Thursday, June 04, 2009
Federal Palace Hotel a.k.a. Federal Coffee Palace*
Image source: unknown contemporary magazine/newspaper advertisement c.1897+ Engraved by A.C.
Built in 1886 as a temperance hotel on the south western corner of King and Collins streets, the Federal Coffee Palace served all manner of beverages except alcohol. Its construction was instigated by a leader of the temperance movement in Victoria, James Miriams. It was the finest coffee house in Melbourne attracting visitors from around Australia, the rich and famous including international visitors. The abstinence movement had waned by the early 1890s. In 1897 a liquor license was acquired and it was renamed the Federal Palace Hotel.
The building's design was the result of a competition. The first prize winner, architectural firm Ellerker and Kilburn designed the exterior. The second prize winner, William Pitt designed the interior. Some of Melbourne's finest Victorian buildings were Pitt designs including the still standing Princess Theatre (1887), the Rialto and Olderfleet buildings (1890). The Age newspaper at the time was full of high praise for the building deeming it one of Australia's 'most splendid'.
The lobby interior, entrance from Collins Street*
The FPH was pulled down in 1972-73. For almost seven years after this it was used as a car park before being developed into an office block.
In the 1960s and 70s it was popular to pull down Victorian buildings deemed too large and old fashioned, and replace them with modern office blocks.
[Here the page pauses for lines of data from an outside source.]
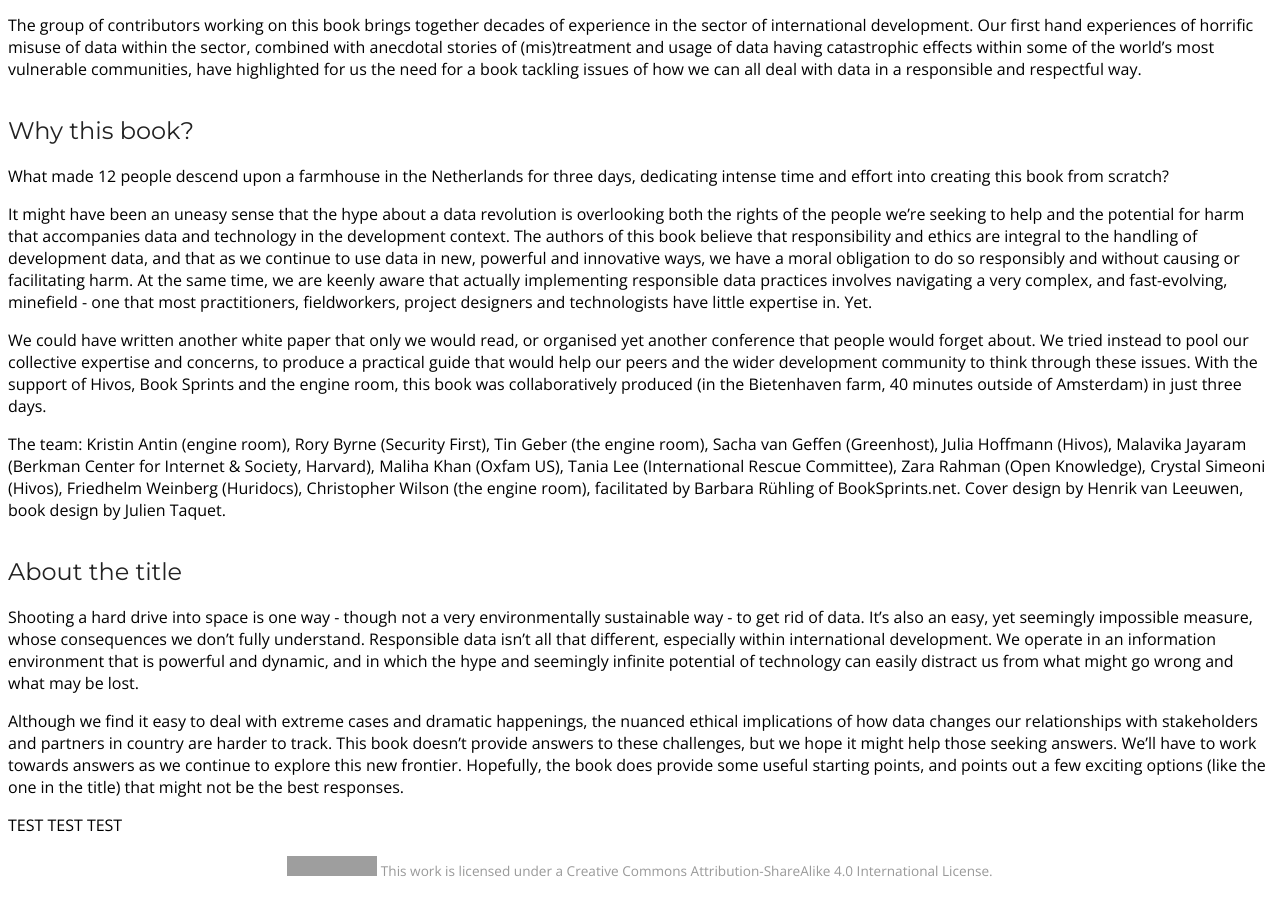
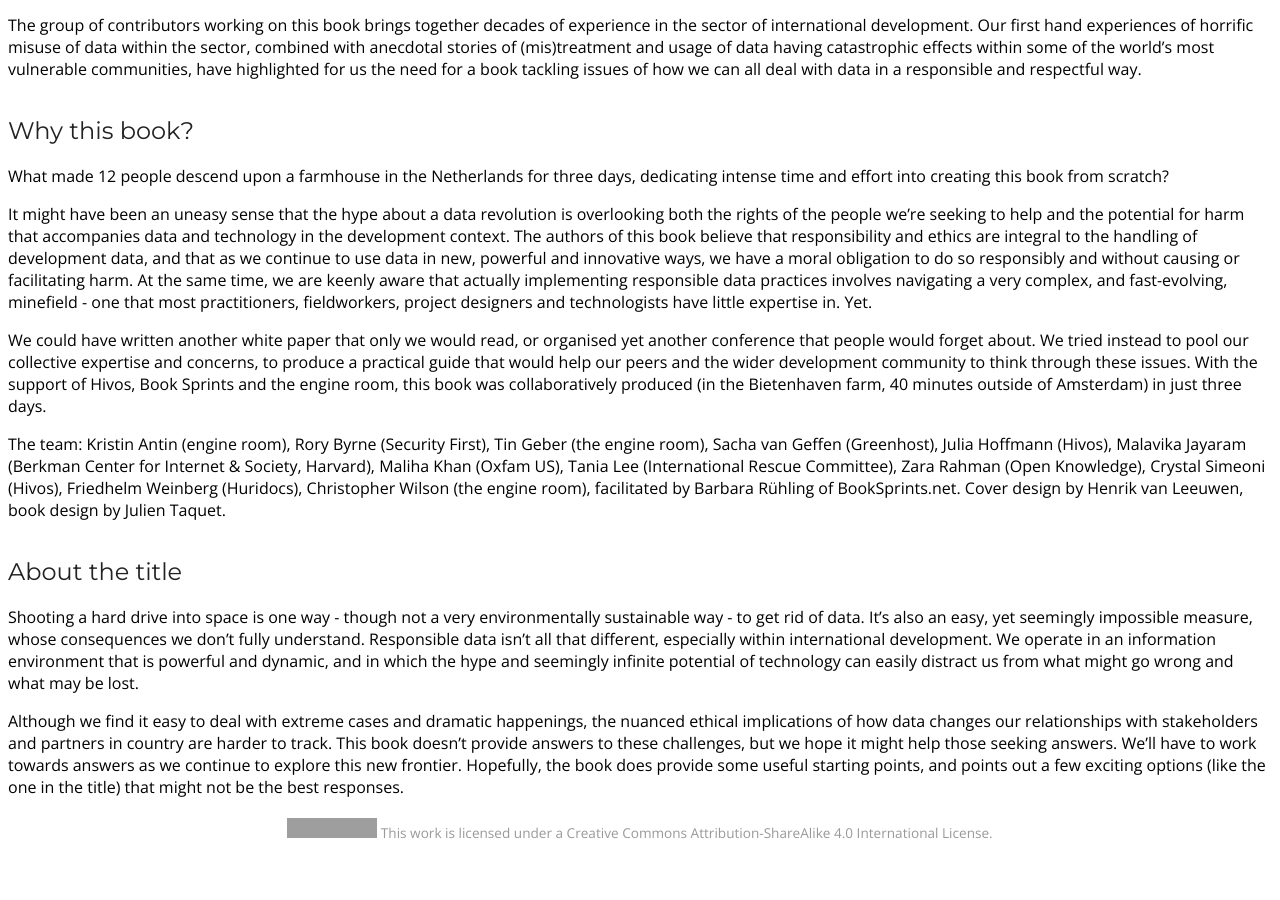
Before and after one commit to the-engine-room/archive-rdf-primer, a Jekyll site: the page built from _posts/1-introduction/0000-01-01-about-this-book.md, in a window 1280 px wide and 900 px high, scrolled down 1149 px. Built offline with Jekyll 4.4.1, drawn with Linux system fonts in a browser that asks for light colours; Markdown is read by kramdown in place of the engine named in the settings; comment, search, counter and statistics services are not loaded; a style sheet for code colours, icons or effects is not loaded; after the commit the page ends 2011 px from its top, so only the background shows below that; grey boxes are pictures that could not be loaded.

Commit message:
Updated 0000-01-01-about-this-book.md

```diff
--- a/_posts/1-introduction/0000-01-01-about-this-book.md
+++ b/_posts/1-introduction/0000-01-01-about-this-book.md
@@ -30,6 +30,3 @@ The team: Kristin Antin (engine room), Rory Byrne (Security First), Tin Geber (t
 Shooting a hard drive into space is one way - though not a very environmentally sustainable way - to get rid of data. It's also an easy, yet seemingly impossible measure, whose consequences we don't fully understand. Responsible data isn't all that different, especially within international development. We operate in an information environment that is powerful and dynamic, and in which the hype and seemingly infinite potential of technology can easily distract us from what might go wrong and what may be lost.
 
 Although we find it easy to deal with extreme cases and dramatic happenings, the nuanced ethical implications of how data changes our relationships with stakeholders and partners in country are harder to track. This book doesn't provide answers to these challenges, but we hope it might help those seeking answers. We'll have to work towards answers as we continue to explore this new frontier. Hopefully, the book does provide some useful starting points, and points out a few exciting options (like the one in the title) that might not be the best responses.
-
-
-TEST TEST TEST
```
We lost so many superb Victorian buildings this way though fortunately the National Trust and general public now value and protect our architectural heritage from further erosion.
*Information source, interior image and recommended further reading:
Latta, David, Lost Glories: A Memorial to Forgotten Australian Buildings, Angus and Robertson Publishers, 1986